Stored dataset items:
[Start of Attachment]

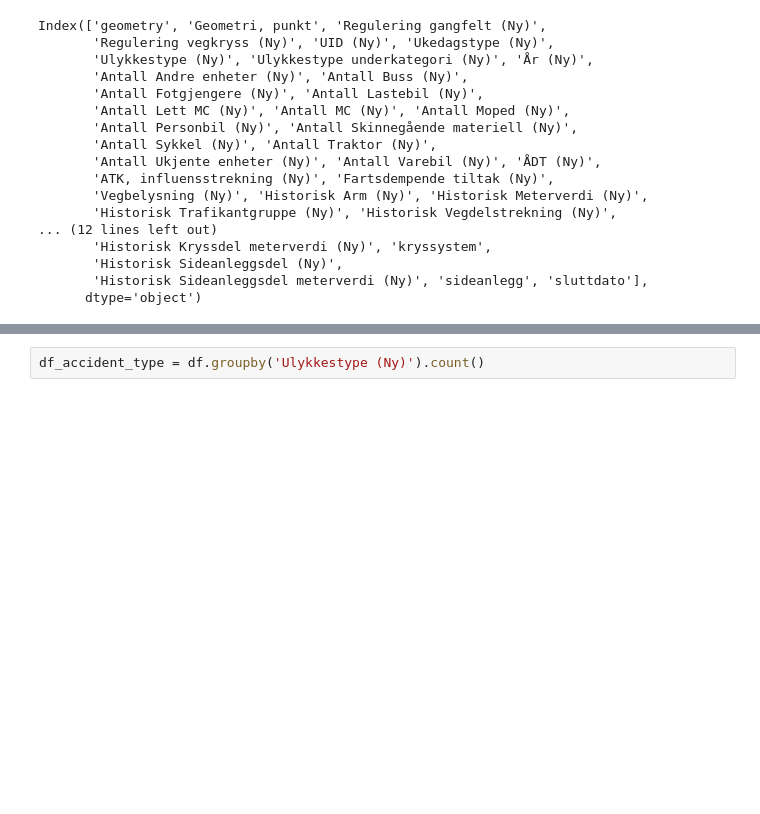
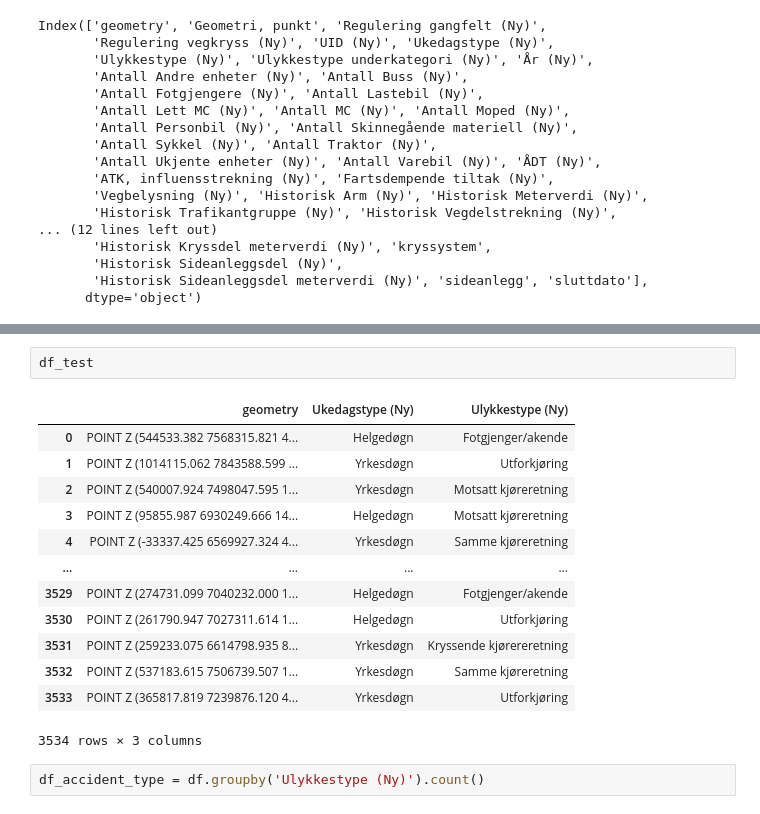
Before and after one commit to matsmichelsen/data-science-template, a Jupyter notebook: notebooks/traffic_accidents.ipynb, the cells around one changed output, grey strips where cells are left out. Cells and saved outputs as stored; diff of their text form; blank space fills up the shorter version.

```diff
--- a/notebooks/traffic_accidents.ipynb
+++ b/notebooks/traffic_accidents.ipynb
@@ -74,3 +94,19 @@ df
+# %%
+df_test
+# %% [output]
+|  | geometry | Ukedagstype (Ny) | Ulykkestype (Ny) |
+| 0 | POINT Z (544533.382 7568315.821 4... | Helgedøgn | Fotgjenger/akende |
+| 1 | POINT Z (1014115.062 7843588.599 ... | Yrkesdøgn | Utforkjøring |
+| 2 | POINT Z (540007.924 7498047.595 1... | Yrkesdøgn | Motsatt kjøreretning |
+| 3 | POINT Z (95855.987 6930249.666 14... | Helgedøgn | Motsatt kjøreretning |
+| 4 | POINT Z (-33337.425 6569927.324 4... | Yrkesdøgn | Samme kjøreretning |
+| ... | ... | ... | ... |
+| 3529 | POINT Z (274731.099 7040232.000 1... | Helgedøgn | Fotgjenger/akende |
+| 3530 | POINT Z (261790.947 7027311.614 1... | Helgedøgn | Utforkjøring |
+| 3531 | POINT Z (259233.075 6614798.935 8... | Yrkesdøgn | Kryssende kjørereretning |
+| 3532 | POINT Z (537183.615 7506739.507 1... | Yrkesdøgn | Samme kjøreretning |
+| 3533 | POINT Z (365817.819 7239876.120 4... | Yrkesdøgn | Utforkjøring |
+3534 rows × 3 columns
 # %%
 df_accident_type = df.groupby('Ulykkestype (Ny)').count()
 # %%
```
Also changed, not shown: parts of 11 cells of this notebook.
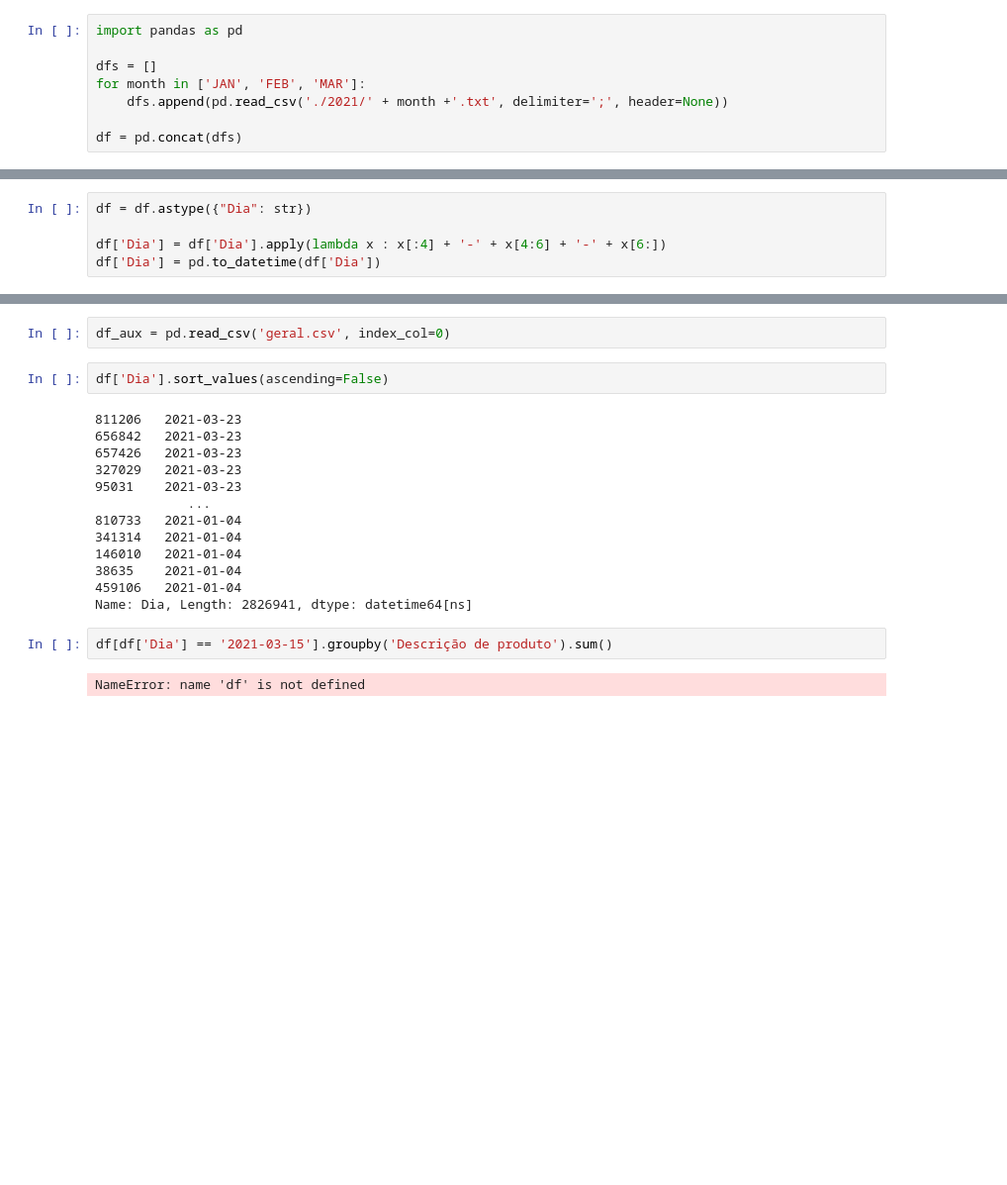
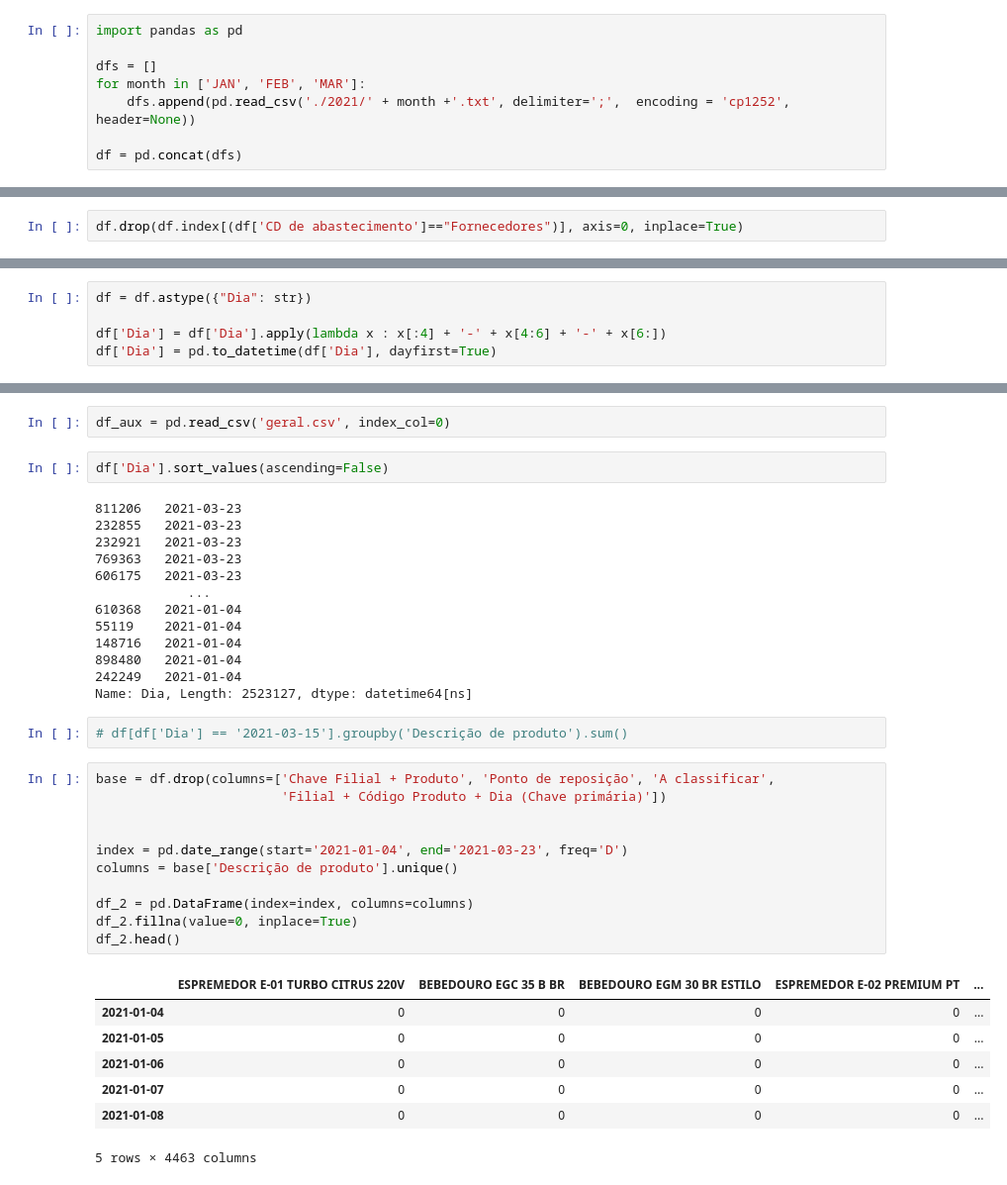
Before and after one commit to LuyzaDomingos/PrevisaoVendasFinalVersion, a Jupyter notebook: previsao/ProcessamentoDados.ipynb, the cells around one changed output, grey strips where cells are left out. Shown at 99% size. Saved outputs shown, nothing was run; the diff lists cells and outputs as text; blank space fills up the shorter version.

```diff
--- a/previsao/ProcessamentoDados.ipynb
+++ b/previsao/ProcessamentoDados.ipynb
@@ -294,7 +296,7 @@ import pandas as pd
 
 dfs = []
 for month in ['JAN', 'FEB', 'MAR']:
-    dfs.append(pd.read_csv('./2021/' + month +'.txt', delimiter=';', header=None))
+    dfs.append(pd.read_csv('./2021/' + month +'.txt', delimiter=';',  encoding = 'cp1252', header=None))
 
 df = pd.concat(dfs)
 # %%
@@ -313,0 +343,2 @@ df.columns = ['Chave Filial + Produto',
+# %%
+df.drop(df.index[(df['CD de abastecimento']=="Fornecedores")], axis=0, inplace=True)
@@ -315,4 +350,4 @@ df.columns = ['Chave Filial + Produto',
 df = df.astype({"Dia": str})
 
 df['Dia'] = df['Dia'].apply(lambda x : x[:4] + '-' + x[4:6] + '-' + x[6:])
-df['Dia'] = pd.to_datetime(df['Dia'])
+df['Dia'] = pd.to_datetime(df['Dia'], dayfirst=True)
@@ -326,18 +369,35 @@ df_aux = pd.read_csv('geral.csv', index_col=0)
 df['Dia'].sort_values(ascending=False)
 # %% [output]
 811206   2021-03-23
-656842   2021-03-23
-657426   2021-03-23
-327029   2021-03-23
-95031    2021-03-23
+232855   2021-03-23
+232921   2021-03-23
+769363   2021-03-23
+606175   2021-03-23
             ...
-810733   2021-01-04
-341314   2021-01-04
-146010   2021-01-04
-38635    2021-01-04
-459106   2021-01-04
-Name: Dia, Length: 2826941, dtype: datetime64[ns]
+610368   2021-01-04
+55119    2021-01-04
+148716   2021-01-04
+898480   2021-01-04
+242249   2021-01-04
+Name: Dia, Length: 2523127, dtype: datetime64[ns]
 # %%
-df[df['Dia'] == '2021-03-15'].groupby('Descrição de produto').sum()
+# df[df['Dia'] == '2021-03-15'].groupby('Descrição de produto').sum()
-# %% [output]
-NameError: name 'df' is not defined
+# %%
+base = df.drop(columns=['Chave Filial + Produto', 'Ponto de reposição', 'A classificar',
+                        'Filial + Código Produto + Dia (Chave primária)'])
+
+
+index = pd.date_range(start='2021-01-04', end='2021-03-23', freq='D')
+columns = base['Descrição de produto'].unique()
+
+df_2 = pd.DataFrame(index=index, columns=columns)
+df_2.fillna(value=0, inplace=True)
+df_2.head()
+# %% [output]
+|  | ESPREMEDOR E-01 TURBO CITRUS 220V | BEBEDOURO EGC 35 B BR | BEBEDOURO EGM 30 BR ESTILO | ESPREMEDOR E-02 PREMIUM PT | ... |
+| 2021-01-04 | 0 | 0 | 0 | 0 | ... |
+| 2021-01-05 | 0 | 0 | 0 | 0 | ... |
+| 2021-01-06 | 0 | 0 | 0 | 0 | ... |
+| 2021-01-07 | 0 | 0 | 0 | 0 | ... |
+| 2021-01-08 | 0 | 0 | 0 | 0 | ... |
+5 rows × 4463 columns
```
Also changed, not shown: parts of 36 cells of this notebook, 2 other files.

[End of Attachment]

Assigned task:
When you repeat the records, reproduce each line exactly and drop the images.

Answer box:
Before and after one commit to matsmichelsen/data-science-template, a Jupyter notebook: notebooks/traffic_accidents.ipynb, the cells around one changed output, grey strips where cells are left out. Cells and saved outputs as stored; diff of their text form; blank space fills up the shorter version.

```diff
--- a/notebooks/traffic_accidents.ipynb
+++ b/notebooks/traffic_accidents.ipynb
@@ -74,3 +94,19 @@ df
+# %%
+df_test
+# %% [output]
+|  | geometry | Ukedagstype (Ny) | Ulykkestype (Ny) |
+| 0 | POINT Z (544533.382 7568315.821 4... | Helgedøgn | Fotgjenger/akende |
+| 1 | POINT Z (1014115.062 7843588.599 ... | Yrkesdøgn | Utforkjøring |
+| 2 | POINT Z (540007.924 7498047.595 1... | Yrkesdøgn | Motsatt kjøreretning |
+| 3 | POINT Z (95855.987 6930249.666 14... | Helgedøgn | Motsatt kjøreretning |
+| 4 | POINT Z (-33337.425 6569927.324 4... | Yrkesdøgn | Samme kjøreretning |
+| ... | ... | ... | ... |
+| 3529 | POINT Z (274731.099 7040232.000 1... | Helgedøgn | Fotgjenger/akende |
+| 3530 | POINT Z (261790.947 7027311.614 1... | Helgedøgn | Utforkjøring |
+| 3531 | POINT Z (259233.075 6614798.935 8... | Yrkesdøgn | Kryssende kjørereretning |
+| 3532 | POINT Z (537183.615 7506739.507 1... | Yrkesdøgn | Samme kjøreretning |
+| 3533 | POINT Z (365817.819 7239876.120 4... | Yrkesdøgn | Utforkjøring |
+3534 rows × 3 columns
 # %%
 df_accident_type = df.groupby('Ulykkestype (Ny)').count()
 # %%
```
Also changed, not shown: parts of 11 cells of this notebook.
Before and after one commit to LuyzaDomingos/PrevisaoVendasFinalVersion, a Jupyter notebook: previsao/ProcessamentoDados.ipynb, the cells around one changed output, grey strips where cells are left out. Shown at 99% size. Saved outputs shown, nothing was run; the diff lists cells and outputs as text; blank space fills up the shorter version.

```diff
--- a/previsao/ProcessamentoDados.ipynb
+++ b/previsao/ProcessamentoDados.ipynb
@@ -294,7 +296,7 @@ import pandas as pd
 
 dfs = []
 for month in ['JAN', 'FEB', 'MAR']:
-    dfs.append(pd.read_csv('./2021/' + month +'.txt', delimiter=';', header=None))
+    dfs.append(pd.read_csv('./2021/' + month +'.txt', delimiter=';',  encoding = 'cp1252', header=None))
 
 df = pd.concat(dfs)
 # %%
@@ -313,0 +343,2 @@ df.columns = ['Chave Filial + Produto',
+# %%
+df.drop(df.index[(df['CD de abastecimento']=="Fornecedores")], axis=0, inplace=True)
@@ -315,4 +350,4 @@ df.columns = ['Chave Filial + Produto',
 df = df.astype({"Dia": str})
 
 df['Dia'] = df['Dia'].apply(lambda x : x[:4] + '-' + x[4:6] + '-' + x[6:])
-df['Dia'] = pd.to_datetime(df['Dia'])
+df['Dia'] = pd.to_datetime(df['Dia'], dayfirst=True)
@@ -326,18 +369,35 @@ df_aux = pd.read_csv('geral.csv', index_col=0)
 df['Dia'].sort_values(ascending=False)
 # %% [output]
 811206   2021-03-23
-656842   2021-03-23
-657426   2021-03-23
-327029   2021-03-23
-95031    2021-03-23
+232855   2021-03-23
+232921   2021-03-23
+769363   2021-03-23
+606175   2021-03-23
             ...
-810733   2021-01-04
-341314   2021-01-04
-146010   2021-01-04
-38635    2021-01-04
-459106   2021-01-04
-Name: Dia, Length: 2826941, dtype: datetime64[ns]
+610368   2021-01-04
+55119    2021-01-04
+148716   2021-01-04
+898480   2021-01-04
+242249   2021-01-04
+Name: Dia, Length: 2523127, dtype: datetime64[ns]
 # %%
-df[df['Dia'] == '2021-03-15'].groupby('Descrição de produto').sum()
+# df[df['Dia'] == '2021-03-15'].groupby('Descrição de produto').sum()
-# %% [output]
-NameError: name 'df' is not defined
+# %%
+base = df.drop(columns=['Chave Filial + Produto', 'Ponto de reposição', 'A classificar',
+                        'Filial + Código Produto + Dia (Chave primária)'])
+
+
+index = pd.date_range(start='2021-01-04', end='2021-03-23', freq='D')
+columns = base['Descrição de produto'].unique()
+
+df_2 = pd.DataFrame(index=index, columns=columns)
+df_2.fillna(value=0, inplace=True)
+df_2.head()
+# %% [output]
+|  | ESPREMEDOR E-01 TURBO CITRUS 220V | BEBEDOURO EGC 35 B BR | BEBEDOURO EGM 30 BR ESTILO | ESPREMEDOR E-02 PREMIUM PT | ... |
+| 2021-01-04 | 0 | 0 | 0 | 0 | ... |
+| 2021-01-05 | 0 | 0 | 0 | 0 | ... |
+| 2021-01-06 | 0 | 0 | 0 | 0 | ... |
+| 2021-01-07 | 0 | 0 | 0 | 0 | ... |
+| 2021-01-08 | 0 | 0 | 0 | 0 | ... |
+5 rows × 4463 columns
```
Also changed, not shown: parts of 36 cells of this notebook, 2 other files.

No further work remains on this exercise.